COST-BENEFIT ANALYSIS OF RAIL TUNNEL INSPECTION FOR PHOTOGRAMMETRY AND LASER SCANNING
- 1UCL, Dept. of Civil, Environmental and Geomatic Engineering, University College London, Gower Street, London, WC1E 6BT, UK
- 2Ove Arup & Partners Ltd., 13 Fitzroy Street, London W1T 4BQ, UK
- 3Network Rail High Speed Ltd (NRHS), Singlewell Infrastructure Maintenance Depot, Henhurst Rd, Gravesend DA12 3AN, UK
Keywords: Photogrammetry, 3D reconstruction, Laser scanner, Tunnel inspection, Tunnel maintenance, Low-end sensors

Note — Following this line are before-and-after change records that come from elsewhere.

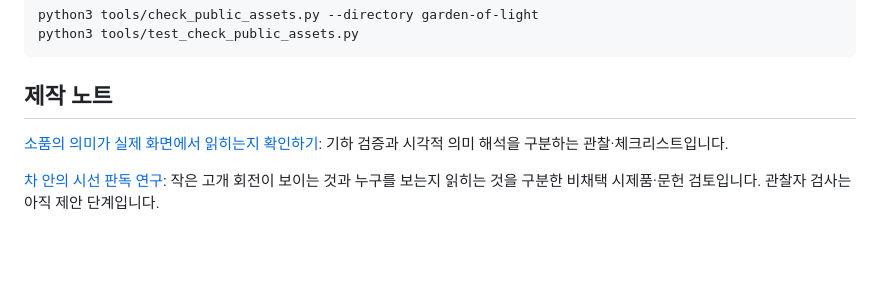
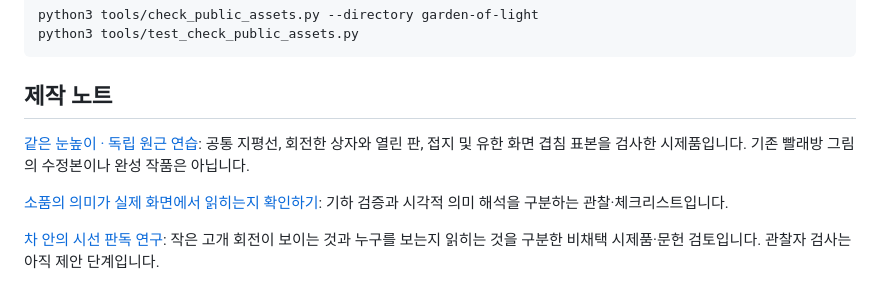
Before and after one commit to Hagazzusa/for-dots, a Markdown page: README.md, the part around the change. Rendered like a GitHub page; blank space fills up the shorter version.

```diff
--- a/README.md
+++ b/README.md
@@ -93,6 +93,8 @@ python3 tools/test_check_public_assets.py
 
 ## 제작 노트
 
+[같은 눈높이 · 독립 원근 연습](shared-horizon-study/README.md): 공통 지평선, 회전한 상자와 열린 판, 접지 및 유한 화면 겹침 표본을 검사한 시제품입니다. 기존 빨래방 그림의 수정본이나 완성 작품은 아닙니다.
+
 [소품의 의미가 실제 화면에서 읽히는지 확인하기](docs/readable-props/README.md): 기하 검증과 시각적 의미 해석을 구분하는 관찰·체크리스트입니다.
 
 [차 안의 시선 판독 연구](car-gaze-study/README.md): 작은 고개 회전이 보이는 것과 누구를 보는지 읽히는 것을 구분한 비채택 시제품·문헌 검토입니다. 관찰자 검사는 아직 제안 단계입니다.
```
Also changed, not shown: shared-horizon-study/README.md (added, +39 -0 lines), shared-horizon-study/study.png (added), 8 other files.
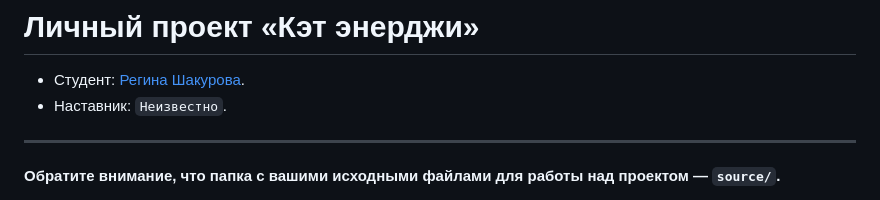
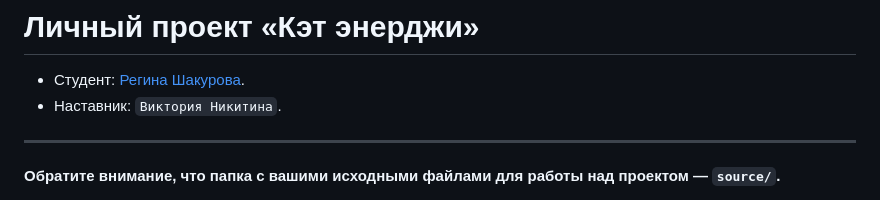
Before and after one commit to htmlacademy-adaptive/2478871-cat-energy-1, a Markdown page: Readme.md, the part around the change. GitHub-like rendering.

```diff
--- a/Readme.md
+++ b/Readme.md
@@ -1,7 +1,7 @@
 # Личный проект «Кэт энерджи»
 
 * Студент: [Регина  Шакурова](https://up.htmlacademy.ru/adaptive-individual/1/user/2478871).
-* Наставник: `Неизвестно`.
+* Наставник: `Виктория Никитина`.
 
 ---
 
```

Abstract. The civil engineering and construction sector, including the railway industry, is seeking innovative approaches to reduce costs on repetitive and labour-intensive tasks and avoid the use of highly qualified staff for simple manual duties. Such tasks can include the visual inspection of tunnels, where the process is still dominated by manual operations. Our work compares Close Range Photogrammetry (CRP) and Terrestrial Laser Scanning (TLS), both performed with low-end sensors to reflect the industry’s tendency towards easy to use and easy to maintain hardware. It also analyses the benefits of substituting conventional visual inspections of tunnels with automated survey approaches and computer vision techniques. The project’s outcomes suggest that photogrammetry is a valid alternative to laser scanning for visual inspection of concrete segmentally lined tunnels: from the geometric point of view it provides global accuracy at comparable level to laser scanning, in addition it halves the time to generate the 3D model and provides the user with photo-realistic outputs. It is generally more versatile and it is easier to inspect, visualise and navigate the data. The authors argue that the results presented here will push tunnel inspection in the direction of automated approaches with direct benefits on surveying costs as well as Health & Safety (H&S). Utilising available technology supports risk-based asset management and thus ensures safe and operational performance of a railway for passengers to use.